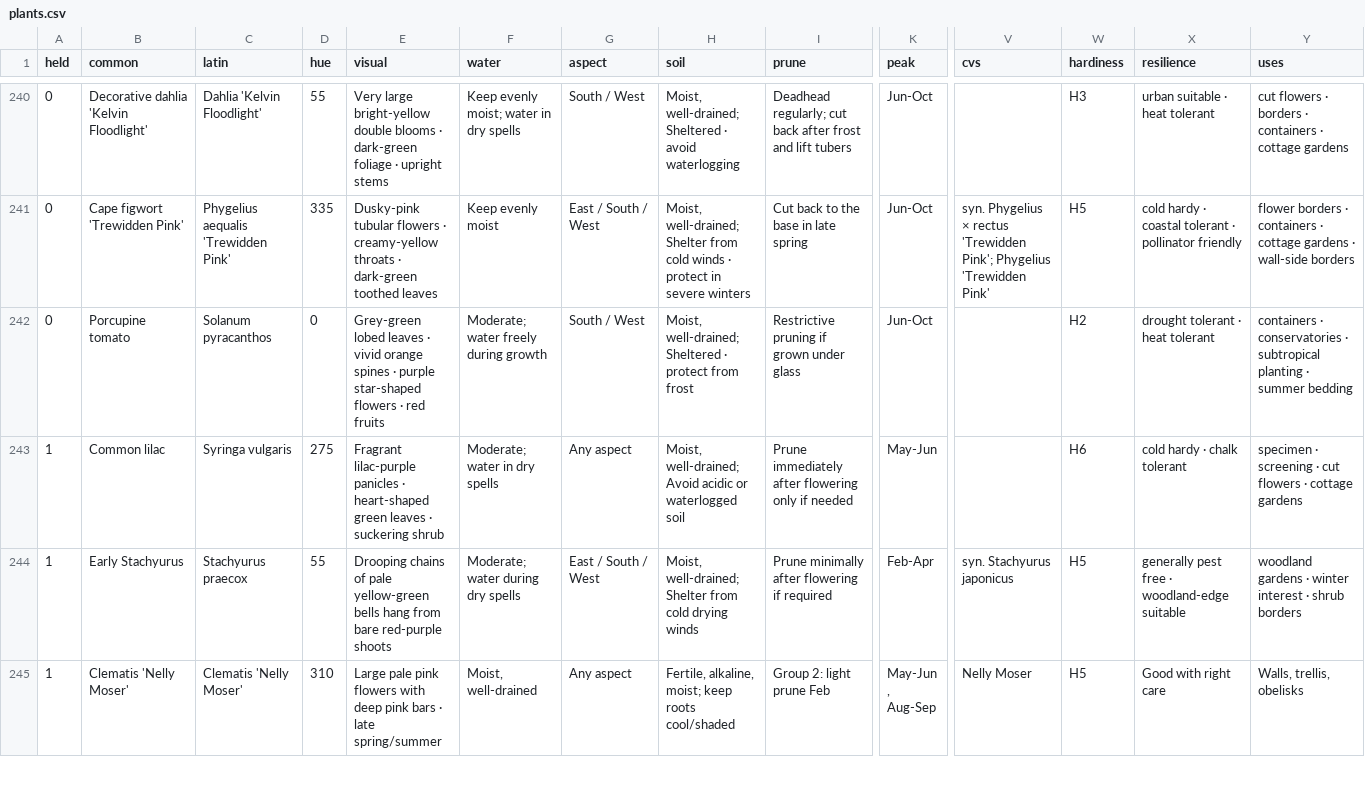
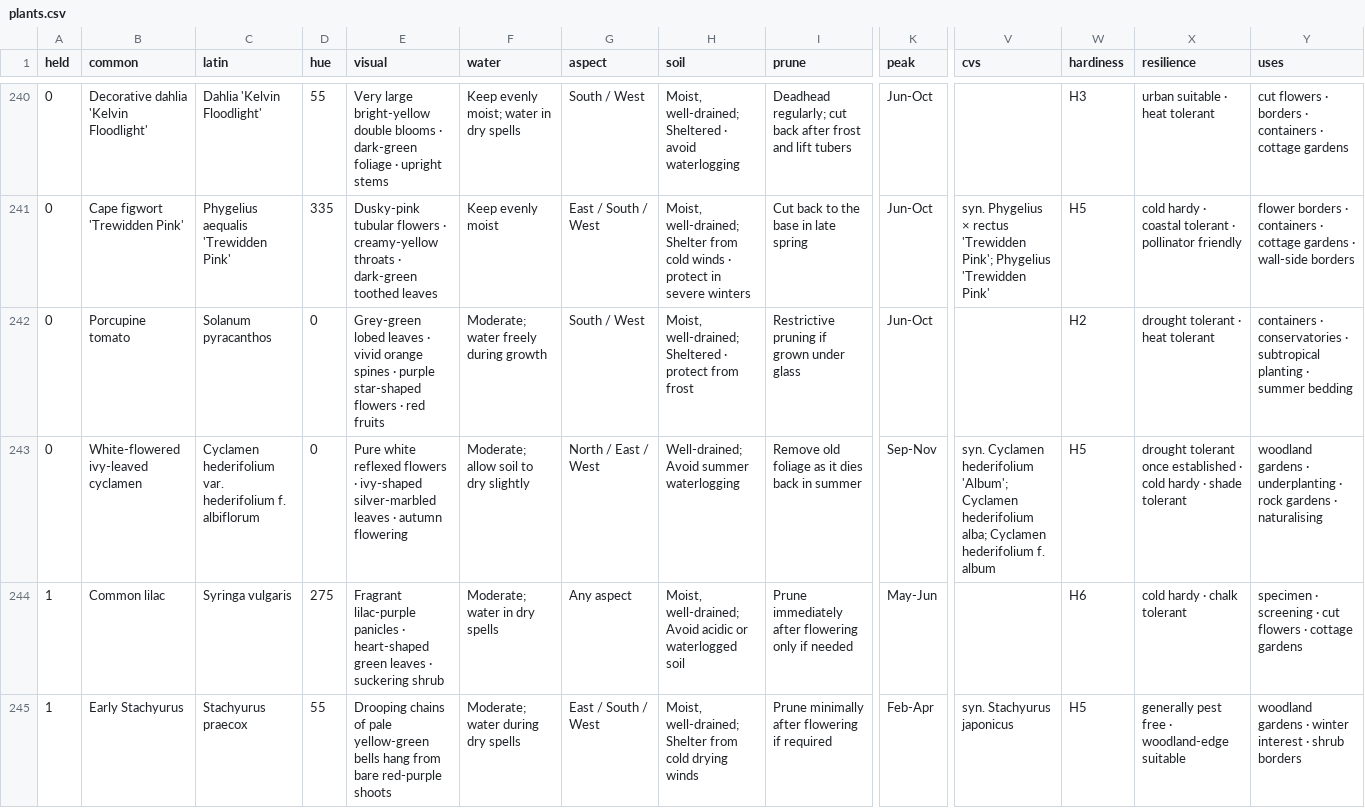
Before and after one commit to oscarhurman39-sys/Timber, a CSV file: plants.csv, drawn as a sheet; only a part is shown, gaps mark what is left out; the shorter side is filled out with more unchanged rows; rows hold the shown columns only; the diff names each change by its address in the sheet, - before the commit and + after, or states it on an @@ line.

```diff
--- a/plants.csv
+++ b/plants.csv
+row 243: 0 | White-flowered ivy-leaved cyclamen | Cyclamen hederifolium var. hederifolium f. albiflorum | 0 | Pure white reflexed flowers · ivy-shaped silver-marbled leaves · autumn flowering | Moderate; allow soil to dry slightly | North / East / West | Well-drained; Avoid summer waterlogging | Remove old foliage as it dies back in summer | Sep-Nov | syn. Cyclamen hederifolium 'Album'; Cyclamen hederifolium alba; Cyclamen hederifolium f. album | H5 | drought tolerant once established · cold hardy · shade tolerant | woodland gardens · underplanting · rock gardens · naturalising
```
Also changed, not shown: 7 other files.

_____

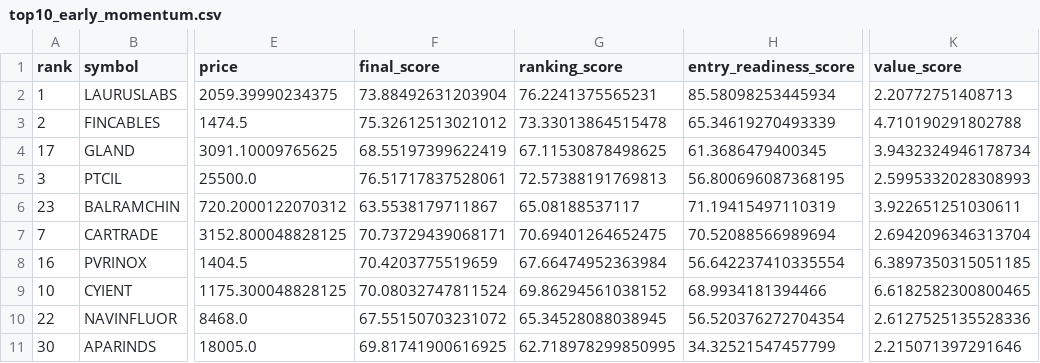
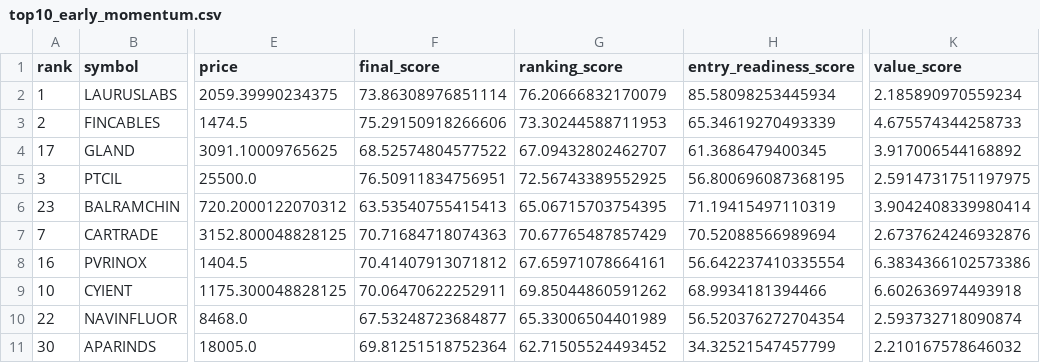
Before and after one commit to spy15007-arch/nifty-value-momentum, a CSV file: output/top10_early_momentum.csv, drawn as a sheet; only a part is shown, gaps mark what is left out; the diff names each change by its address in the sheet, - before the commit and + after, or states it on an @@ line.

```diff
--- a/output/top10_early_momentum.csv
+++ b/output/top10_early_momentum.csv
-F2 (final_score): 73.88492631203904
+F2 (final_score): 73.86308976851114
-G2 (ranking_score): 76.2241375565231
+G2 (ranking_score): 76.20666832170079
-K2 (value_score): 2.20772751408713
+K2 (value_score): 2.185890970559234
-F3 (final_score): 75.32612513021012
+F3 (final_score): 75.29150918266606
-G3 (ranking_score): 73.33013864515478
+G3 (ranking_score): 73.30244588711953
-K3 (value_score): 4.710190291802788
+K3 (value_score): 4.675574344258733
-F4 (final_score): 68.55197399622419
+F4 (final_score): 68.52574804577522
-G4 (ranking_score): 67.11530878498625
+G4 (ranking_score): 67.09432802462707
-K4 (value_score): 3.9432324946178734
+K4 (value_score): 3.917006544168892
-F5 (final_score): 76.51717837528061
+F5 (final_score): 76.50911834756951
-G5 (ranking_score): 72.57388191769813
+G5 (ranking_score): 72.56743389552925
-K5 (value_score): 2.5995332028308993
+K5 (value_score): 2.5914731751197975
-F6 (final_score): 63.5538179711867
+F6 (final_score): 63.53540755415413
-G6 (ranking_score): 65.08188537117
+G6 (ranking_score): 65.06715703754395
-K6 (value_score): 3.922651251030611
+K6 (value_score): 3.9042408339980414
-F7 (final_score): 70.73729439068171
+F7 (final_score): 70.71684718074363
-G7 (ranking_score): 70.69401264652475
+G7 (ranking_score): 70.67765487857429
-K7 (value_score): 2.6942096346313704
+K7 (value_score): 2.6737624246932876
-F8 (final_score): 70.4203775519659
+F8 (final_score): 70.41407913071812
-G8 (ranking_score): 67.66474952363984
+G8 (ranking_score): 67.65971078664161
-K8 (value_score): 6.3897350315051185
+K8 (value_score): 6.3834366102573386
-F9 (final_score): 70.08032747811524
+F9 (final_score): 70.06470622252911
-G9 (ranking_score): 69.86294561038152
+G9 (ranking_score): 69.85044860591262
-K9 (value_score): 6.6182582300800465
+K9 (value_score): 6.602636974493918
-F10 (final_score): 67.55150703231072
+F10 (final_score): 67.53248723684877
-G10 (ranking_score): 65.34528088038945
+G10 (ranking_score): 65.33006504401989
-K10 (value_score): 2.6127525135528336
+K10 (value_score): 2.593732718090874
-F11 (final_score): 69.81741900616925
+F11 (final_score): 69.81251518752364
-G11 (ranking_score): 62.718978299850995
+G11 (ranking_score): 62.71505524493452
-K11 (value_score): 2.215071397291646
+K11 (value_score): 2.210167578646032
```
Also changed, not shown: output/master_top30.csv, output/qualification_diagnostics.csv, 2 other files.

_____

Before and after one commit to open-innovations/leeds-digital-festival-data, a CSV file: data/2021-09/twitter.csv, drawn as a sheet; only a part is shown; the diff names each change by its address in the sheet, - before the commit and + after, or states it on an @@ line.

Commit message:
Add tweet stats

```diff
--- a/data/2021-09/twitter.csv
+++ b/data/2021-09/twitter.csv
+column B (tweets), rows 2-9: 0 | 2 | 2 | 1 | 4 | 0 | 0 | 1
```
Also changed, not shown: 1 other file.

_____

__Activity__: Return exactly, and only, the lines above starting at the line that contains "Before and after one commit to oscarhurman39-sys/Timber, a" and ending at the line that contains "Also changed, not shown: 7 other files.".

__Task result__:
Before and after one commit to oscarhurman39-sys/Timber, a CSV file: plants.csv, drawn as a sheet; only a part is shown, gaps mark what is left out; the shorter side is filled out with more unchanged rows; rows hold the shown columns only; the diff names each change by its address in the sheet, - before the commit and + after, or states it on an @@ line.

```diff
--- a/plants.csv
+++ b/plants.csv
+row 243: 0 | White-flowered ivy-leaved cyclamen | Cyclamen hederifolium var. hederifolium f. albiflorum | 0 | Pure white reflexed flowers · ivy-shaped silver-marbled leaves · autumn flowering | Moderate; allow soil to dry slightly | North / East / West | Well-drained; Avoid summer waterlogging | Remove old foliage as it dies back in summer | Sep-Nov | syn. Cyclamen hederifolium 'Album'; Cyclamen hederifolium alba; Cyclamen hederifolium f. album | H5 | drought tolerant once established · cold hardy · shade tolerant | woodland gardens · underplanting · rock gardens · naturalising
```
Also changed, not shown: 7 other files.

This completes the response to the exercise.